Copy each record exactly as it reads, leaving out any pictures it holds.

= = = = =

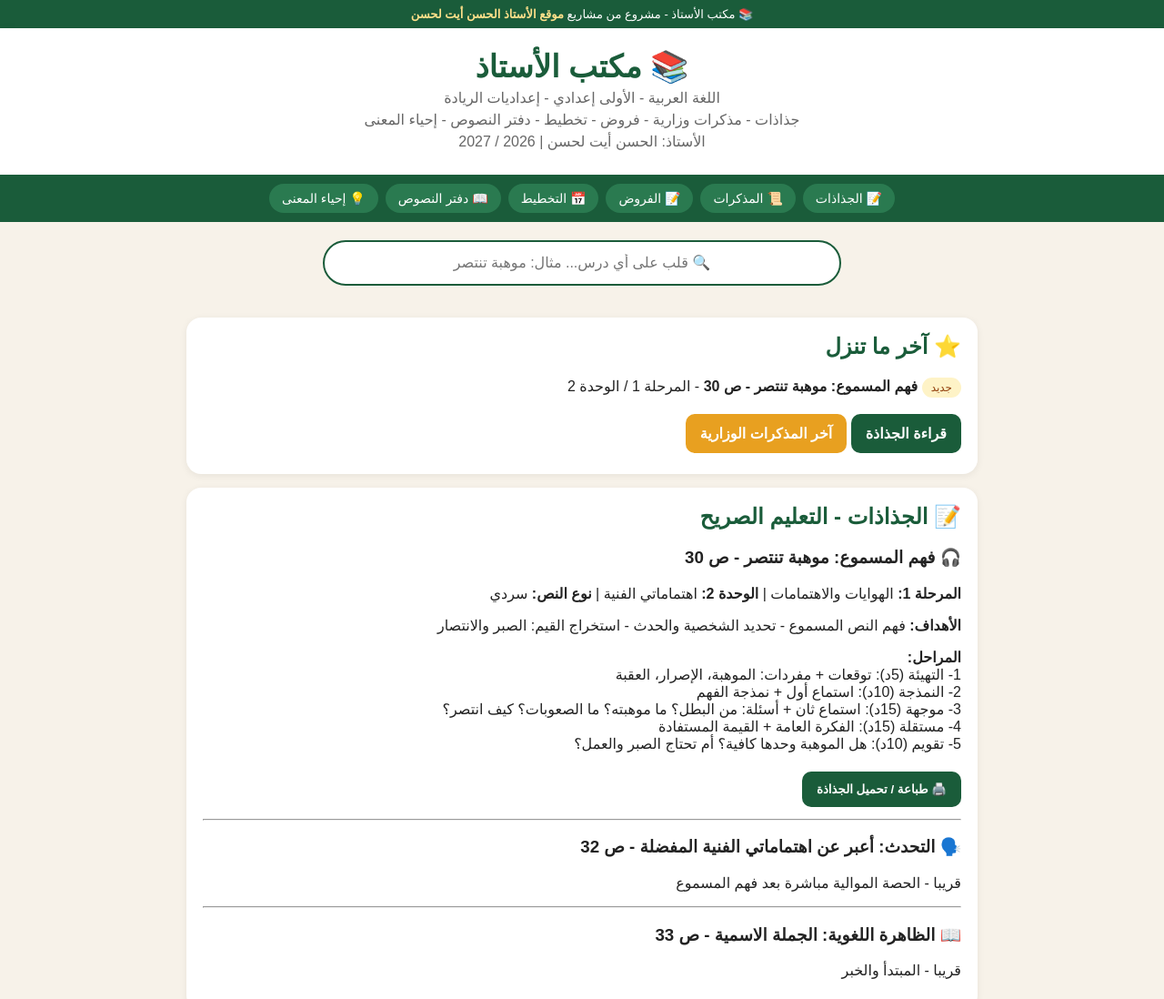
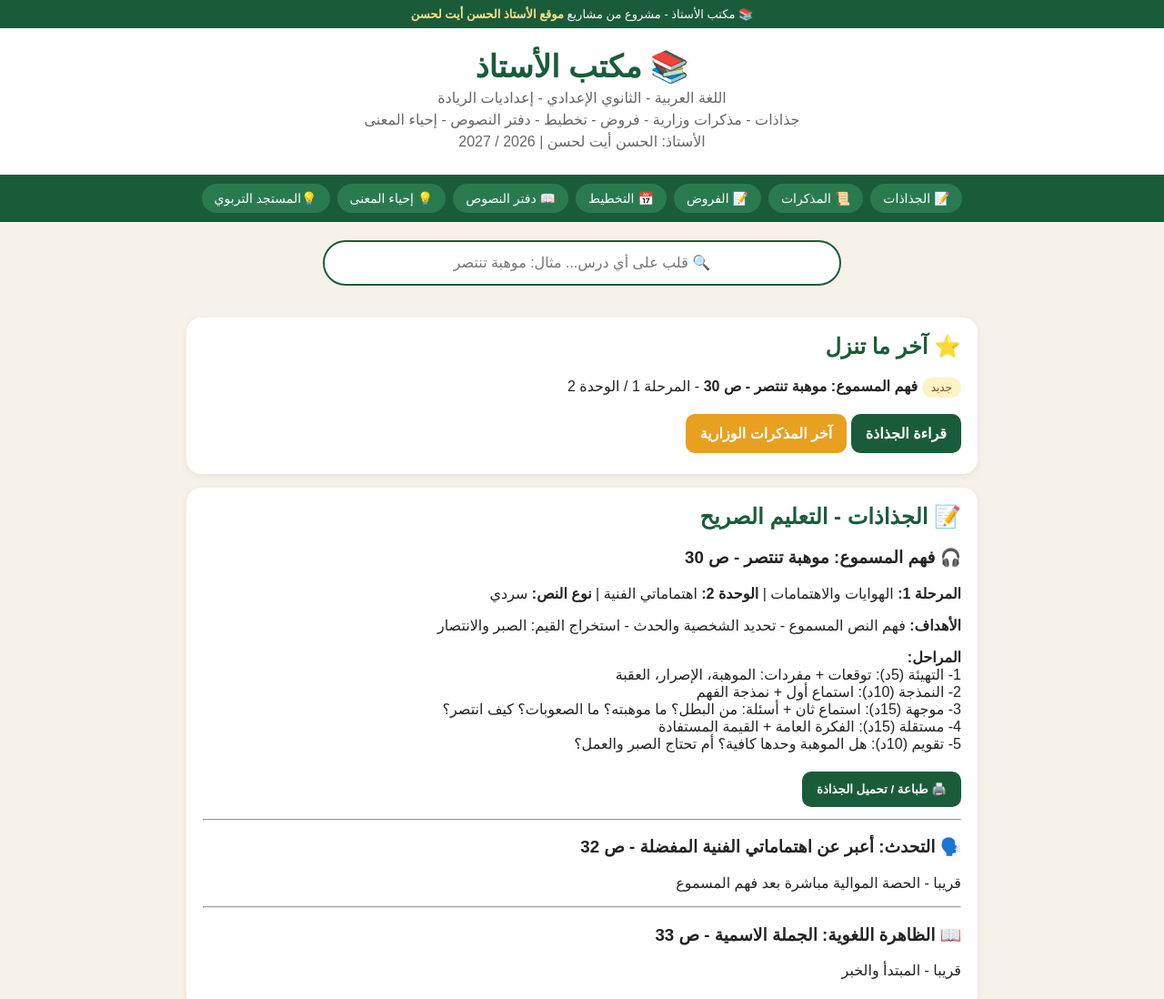
Before and after one commit to mashaallahtarbeyya-cpu/Maktab-lostad, a plain HTML site: page index.html in a window 1280 px wide. Shown: the top 1098 px of the page at 91% size. Drawn offline with Linux system fonts and the light colour scheme.

Commit message:
Update index.html

```diff
--- a/index.html
+++ b/index.html
@@ -28,7 +28,7 @@ footer a{color:#ffe08a}
 <div class="top">📚 مكتب الأستاذ - مشروع من مشاريع <a href="https://mashaallahtarbeyya-cpu.github.io/aitlahcen/">موقع الأستاذ الحسن أيت لحسن</a></div>
 <header>
 <h1>📚 مكتب الأستاذ</h1>
-<p>اللغة العربية - الأولى إعدادي - إعداديات الريادة</p>
+<p>اللغة العربية - الثانوي الإعدادي - إعداديات الريادة</p>
 <p>جذاذات - مذكرات وزارية - فروض - تخطيط - دفتر النصوص - إحياء المعنى</p>
 <p>الأستاذ: الحسن أيت لحسن | 2026 / 2027</p>
 </header>
@@ -40,6 +40,7 @@ footer a{color:#ffe08a}
 <a href="#takhtit">📅 التخطيط</a>
 <a href="#daftar">📖 دفتر النصوص</a>
 <a href="#maana">💡 إحياء المعنى</a>
+<a href="#maana">💡المستجد التربوي</a>
 </nav>
 
 <div class="search"><input id="s" oninput="search()" placeholder="🔍 قلب على أي درس... مثال: موهبة تنتصر"></div>
```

= = = = =

Solution to this problem:
Before and after one commit to mashaallahtarbeyya-cpu/Maktab-lostad, a plain HTML site: page index.html in a window 1280 px wide. Shown: the top 1098 px of the page at 91% size. Drawn offline with Linux system fonts and the light colour scheme.

Commit message:
Update index.html

```diff
--- a/index.html
+++ b/index.html
@@ -28,7 +28,7 @@ footer a{color:#ffe08a}
 <div class="top">📚 مكتب الأستاذ - مشروع من مشاريع <a href="https://mashaallahtarbeyya-cpu.github.io/aitlahcen/">موقع الأستاذ الحسن أيت لحسن</a></div>
 <header>
 <h1>📚 مكتب الأستاذ</h1>
-<p>اللغة العربية - الأولى إعدادي - إعداديات الريادة</p>
+<p>اللغة العربية - الثانوي الإعدادي - إعداديات الريادة</p>
 <p>جذاذات - مذكرات وزارية - فروض - تخطيط - دفتر النصوص - إحياء المعنى</p>
 <p>الأستاذ: الحسن أيت لحسن | 2026 / 2027</p>
 </header>
@@ -40,6 +40,7 @@ footer a{color:#ffe08a}
 <a href="#takhtit">📅 التخطيط</a>
 <a href="#daftar">📖 دفتر النصوص</a>
 <a href="#maana">💡 إحياء المعنى</a>
+<a href="#maana">💡المستجد التربوي</a>
 </nav>
 
 <div class="search"><input id="s" oninput="search()" placeholder="🔍 قلب على أي درس... مثال: موهبة تنتصر"></div>
```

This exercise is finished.